THE PROBLEM =
Below are the records to retype. Keep every character exactly and leave out the pictures.

Web page edit records =
-- Opening Marker --
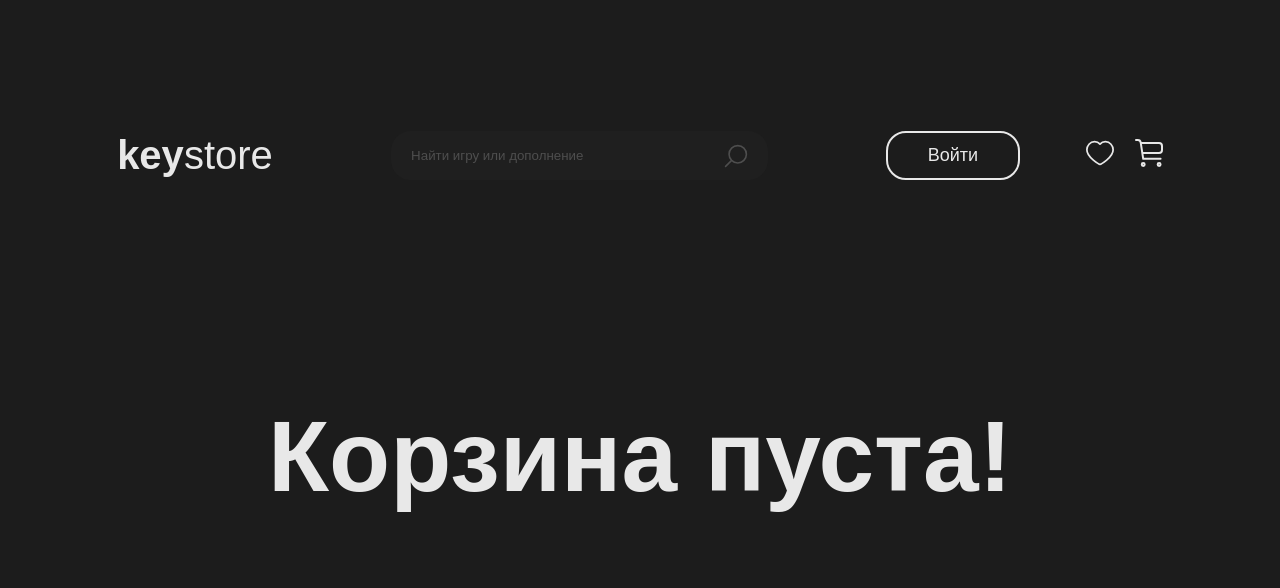
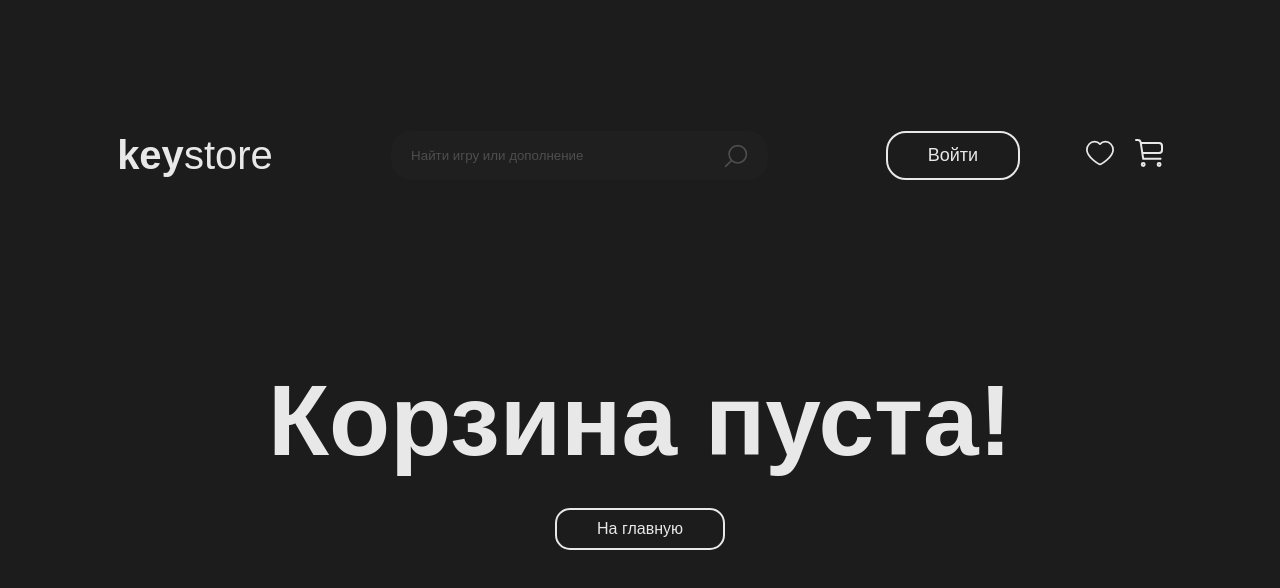
Before and after one commit to djoreh64/react-keystore, a React (Create React App) app: page /cart in a window 1280 px wide. Shown: the top 588 px of the page. Built offline with nearby package versions, Linux system fonts and the light colour scheme.

Commit message:
fix cart bugs, update cart design

```diff
--- a/src/components/Card.jsx
+++ b/src/components/Card.jsx
@@ -1,5 +1,6 @@
-import React from 'react';
-import { useDispatch } from 'react-redux';
+import React, { useState } from 'react';
+import { Link } from 'react-router-dom';
+import { useDispatch} from 'react-redux';
 import { addItem } from '../redux/slices/cartSlice'
 
 function Card({name, price, cover}) {
@@ -15,7 +16,8 @@ function Card({name, price, cover}) {
 
     return (
         <div className="card">
-            <a onClick={() => onClickAdd()} className='card__add'>В корзину</a>
+            {<a onClick={onClickAdd} className='card__add'>В корзину</a>}
+            {/* {cartItems.length>0 && <Link to='/cart' className='card__add'>В корзине</Link>} */}
             <div className="card__img" style={{backgroundImage: `url(${cover})`}}/>
             <div className="card__text">
                 <div className='card__text_holder'>
--- a/src/pages/Cart/Cart.module.scss
+++ b/src/pages/Cart/Cart.module.scss
@@ -14,10 +14,30 @@
         color: #e8e8e8;
     }
 
-    &_empty_headline {
+    &_empty {
+        display: flex;
+        align-items: center;
+        justify-content: center;
+        flex-direction: column;
+        height: calc(100vh - 400px);
+        row-gap: 30px;
+
+        &_button {
+            padding: 10px 40px;
+            border: 2px solid #e8e8e8;
+            border-radius: 15px;
+            color: #e8e8e8;
+            transition: .4s ease-out;
+
+            &:hover {
+                color: #1C1C1C;
+                background-color: #e8e8e8;
+            }
+        }
+
+        &_headline {
             color: #e8e8e8;
             width: 100%;
-        height: calc(100vh - 400px);
             font-size: 100px;
             display: flex;
             text-align: center;
@@ -28,6 +48,9 @@
                 font-size: 40px;
             }
         }
+    }
+
+
 
     &_content {
         display: flex;
--- a/src/pages/Cart/index.jsx
+++ b/src/pages/Cart/index.jsx
@@ -1,5 +1,6 @@
 import styles from './Cart.module.scss'
 import CartItem from '../../components/CartItem'
+import { Link } from "react-router-dom"
 import { useSelector } from 'react-redux'
 
 const Cart = () => {
@@ -8,7 +9,12 @@ const Cart = () => {
     return (
         <div className={styles.cart}>
         {cartItems.length > 0 && <h1 className={styles.cart_headline}>Корзина</h1>}
-        {cartItems.length == 0 && <h1 className={styles.cart_empty_headline}>Корзина пуста!</h1>}
+        {cartItems.length === 0 &&
+        <div className={styles.cart_empty}>
+            <h1 className={styles.cart_empty_headline}>Корзина пуста!</h1>
+            <Link to='/#' className={styles.cart_empty_button}>На главную</Link>
+        </div>
+         }
         <div className={styles.cart_content}>
             <div className={styles.cart_items}>
                 {cartItems.map((item) => {
--- a/src/redux/slices/cartSlice.js
+++ b/src/redux/slices/cartSlice.js
@@ -10,13 +10,25 @@ const cartSlice = createSlice({
   initialState,
   reducers: {
     addItem(state, action) {
-        state.items.push(action.payload)
+        const item = state.items.find(obj => obj.name === action.payload.name)
+        if (item) {
+          item.count++
+        } else {
+          state.items.push({
+            ...action.payload,
+            count: 1
+          })
+        }
         state.totalPrice = state.items.reduce((sum, item) => {
         return item.price + sum
       }, 0)
     },
     removeItem(state, action) {
       state.items = state.items.filter(item => item.name !== action.payload)
+      state.totalPrice = state.totalPrice - action.payload.price
+      state.totalPrice = state.items.reduce((sum, item) => {
+        return item.price + sum
+      }, 0)
     }
   }
 })
--- a/src/style/style.scss
+++ b/src/style/style.scss
@@ -3,6 +3,7 @@
 * {
     margin: 0;
     padding: 0;
+    scroll-behavior: smooth;
     font-family: 'Montserrat', sans-serif;
 }
 
```
Lines whose indentation alone changed are shown as unchanged.
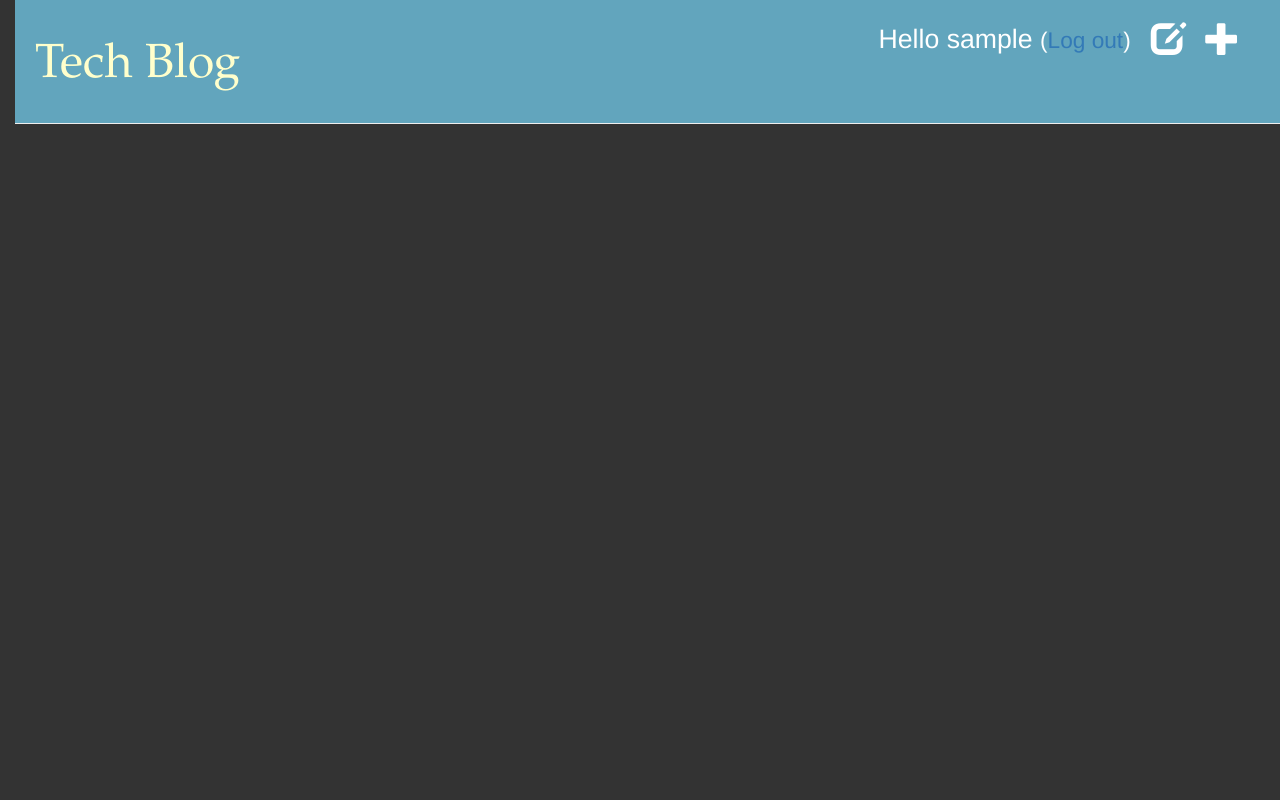
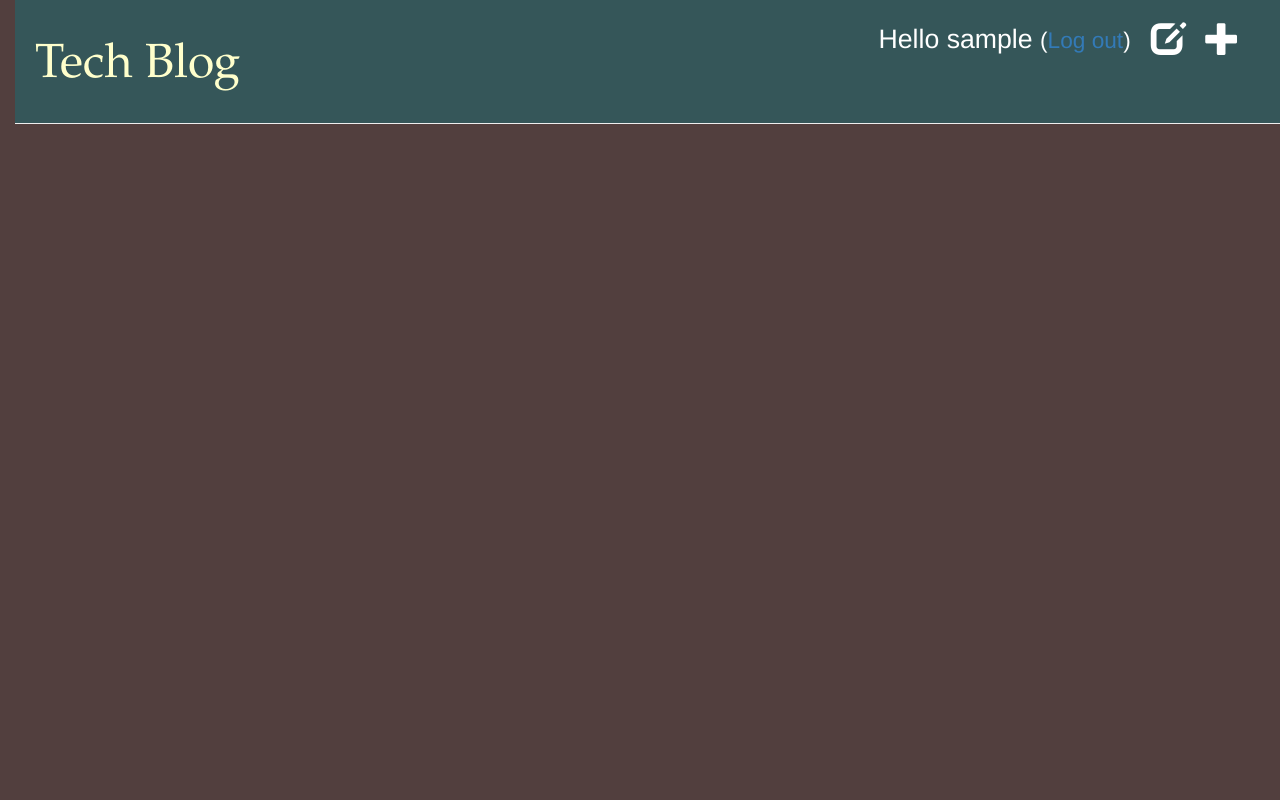
Before and after one commit to varund01/my-first-blog, a Django app: page /drafts/ in a window 1280 px wide. Run offline with Django 3.2, Linux system fonts and the light colour scheme; the visitor is signed in with stand-in values (Sample User, id 1); data that the repository does not hold is empty; some libraries are stand-ins or nearby versions.

Commit message:
modified template

```diff
--- a/blog/static/css/blog.css
+++ b/blog/static/css/blog.css
@@ -1,5 +1,5 @@
 body {
-    background-color: #333333;
+    background-color: #523f3e;
     padding-left: 15px;
     color: white;
 }
@@ -8,7 +8,7 @@ h1 a, h2 a {
     font-family: 'Garamond';
 }
 .page-header {
-    background-color: #62a5bd;
+    background-color: #355659;
     margin-top: 0;
     color: blue;
     padding: 20px 20px 20px 20px;
```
-- Closing Marker --
EXERCISE RESULT =
Before and after one commit to djoreh64/react-keystore, a React (Create React App) app: page /cart in a window 1280 px wide. Shown: the top 588 px of the page. Built offline with nearby package versions, Linux system fonts and the light colour scheme.

Commit message:
fix cart bugs, update cart design

```diff
--- a/src/components/Card.jsx
+++ b/src/components/Card.jsx
@@ -1,5 +1,6 @@
-import React from 'react';
-import { useDispatch } from 'react-redux';
+import React, { useState } from 'react';
+import { Link } from 'react-router-dom';
+import { useDispatch} from 'react-redux';
 import { addItem } from '../redux/slices/cartSlice'
 
 function Card({name, price, cover}) {
@@ -15,7 +16,8 @@ function Card({name, price, cover}) {
 
     return (
         <div className="card">
-            <a onClick={() => onClickAdd()} className='card__add'>В корзину</a>
+            {<a onClick={onClickAdd} className='card__add'>В корзину</a>}
+            {/* {cartItems.length>0 && <Link to='/cart' className='card__add'>В корзине</Link>} */}
             <div className="card__img" style={{backgroundImage: `url(${cover})`}}/>
             <div className="card__text">
                 <div className='card__text_holder'>
--- a/src/pages/Cart/Cart.module.scss
+++ b/src/pages/Cart/Cart.module.scss
@@ -14,10 +14,30 @@
         color: #e8e8e8;
     }
 
-    &_empty_headline {
+    &_empty {
+        display: flex;
+        align-items: center;
+        justify-content: center;
+        flex-direction: column;
+        height: calc(100vh - 400px);
+        row-gap: 30px;
+
+        &_button {
+            padding: 10px 40px;
+            border: 2px solid #e8e8e8;
+            border-radius: 15px;
+            color: #e8e8e8;
+            transition: .4s ease-out;
+
+            &:hover {
+                color: #1C1C1C;
+                background-color: #e8e8e8;
+            }
+        }
+
+        &_headline {
             color: #e8e8e8;
             width: 100%;
-        height: calc(100vh - 400px);
             font-size: 100px;
             display: flex;
             text-align: center;
@@ -28,6 +48,9 @@
                 font-size: 40px;
             }
         }
+    }
+
+
 
     &_content {
         display: flex;
--- a/src/pages/Cart/index.jsx
+++ b/src/pages/Cart/index.jsx
@@ -1,5 +1,6 @@
 import styles from './Cart.module.scss'
 import CartItem from '../../components/CartItem'
+import { Link } from "react-router-dom"
 import { useSelector } from 'react-redux'
 
 const Cart = () => {
@@ -8,7 +9,12 @@ const Cart = () => {
     return (
         <div className={styles.cart}>
         {cartItems.length > 0 && <h1 className={styles.cart_headline}>Корзина</h1>}
-        {cartItems.length == 0 && <h1 className={styles.cart_empty_headline}>Корзина пуста!</h1>}
+        {cartItems.length === 0 &&
+        <div className={styles.cart_empty}>
+            <h1 className={styles.cart_empty_headline}>Корзина пуста!</h1>
+            <Link to='/#' className={styles.cart_empty_button}>На главную</Link>
+        </div>
+         }
         <div className={styles.cart_content}>
             <div className={styles.cart_items}>
                 {cartItems.map((item) => {
--- a/src/redux/slices/cartSlice.js
+++ b/src/redux/slices/cartSlice.js
@@ -10,13 +10,25 @@ const cartSlice = createSlice({
   initialState,
   reducers: {
     addItem(state, action) {
-        state.items.push(action.payload)
+        const item = state.items.find(obj => obj.name === action.payload.name)
+        if (item) {
+          item.count++
+        } else {
+          state.items.push({
+            ...action.payload,
+            count: 1
+          })
+        }
         state.totalPrice = state.items.reduce((sum, item) => {
         return item.price + sum
       }, 0)
     },
     removeItem(state, action) {
       state.items = state.items.filter(item => item.name !== action.payload)
+      state.totalPrice = state.totalPrice - action.payload.price
+      state.totalPrice = state.items.reduce((sum, item) => {
+        return item.price + sum
+      }, 0)
     }
   }
 })
--- a/src/style/style.scss
+++ b/src/style/style.scss
@@ -3,6 +3,7 @@
 * {
     margin: 0;
     padding: 0;
+    scroll-behavior: smooth;
     font-family: 'Montserrat', sans-serif;
 }
 
```
Lines whose indentation alone changed are shown as unchanged.
Before and after one commit to varund01/my-first-blog, a Django app: page /drafts/ in a window 1280 px wide. Run offline with Django 3.2, Linux system fonts and the light colour scheme; the visitor is signed in with stand-in values (Sample User, id 1); data that the repository does not hold is empty; some libraries are stand-ins or nearby versions.

Commit message:
modified template

```diff
--- a/blog/static/css/blog.css
+++ b/blog/static/css/blog.css
@@ -1,5 +1,5 @@
 body {
-    background-color: #333333;
+    background-color: #523f3e;
     padding-left: 15px;
     color: white;
 }
@@ -8,7 +8,7 @@ h1 a, h2 a {
     font-family: 'Garamond';
 }
 .page-header {
-    background-color: #62a5bd;
+    background-color: #355659;
     margin-top: 0;
     color: blue;
     padding: 20px 20px 20px 20px;
```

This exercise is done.